A financial flight plan for snowbirds

Personal Finance

Each state has its own requirements to prove residency, so check the details. For starters, make sure you change your driver’s license, mailing address and tax return address.

“One big mistake people make is they have their income tax return go to the wrong state,” Scroggin said. “The federal government and the states share that data.”

Check to make sure that all your financial and estate-planning documents — including powers of attorney, wills and medical directives — are all still valid under the laws of your new state, he said. You may also have to amend auto insurance policies to make sure you’re adequately covered in both locales.

Becoming a snowbird can be a big move, so give it a test run. Scroggin said many of his clients find they miss their families and friends too much to spend the bulk of their time in that once-dream locale.

“Don’t go buy a place right away,” he said. “Go down and rent for a few months and see how you really adjust.”

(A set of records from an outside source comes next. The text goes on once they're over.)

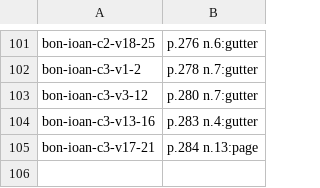
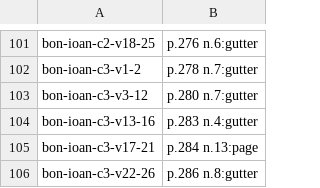
Before and after one commit to wilsonpruitt/bonaventure-sentences, a TSV file: manual-review/vol6-runover-ledger.tsv, drawn as a sheet; only a part is shown, gaps mark what is left out.

```diff
--- a/manual-review/vol6-runover-ledger.tsv
+++ b/manual-review/vol6-runover-ledger.tsv
@@ -105 +105,2 @@ bon-ioan-c3-v13-16	p.283 n.4:gutter
 bon-ioan-c3-v17-21	p.284 n.13:page
+bon-ioan-c3-v22-26	p.286 n.8:gutter
```
Also changed, not shown: 4 other files.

More from Retire Well:
Student debt plagues older Americans. Here’s how to cope
Worried about retirement cash? Avoid rookie mistakes
Boomers: Steal a page from Daffy Duck and his stash of gold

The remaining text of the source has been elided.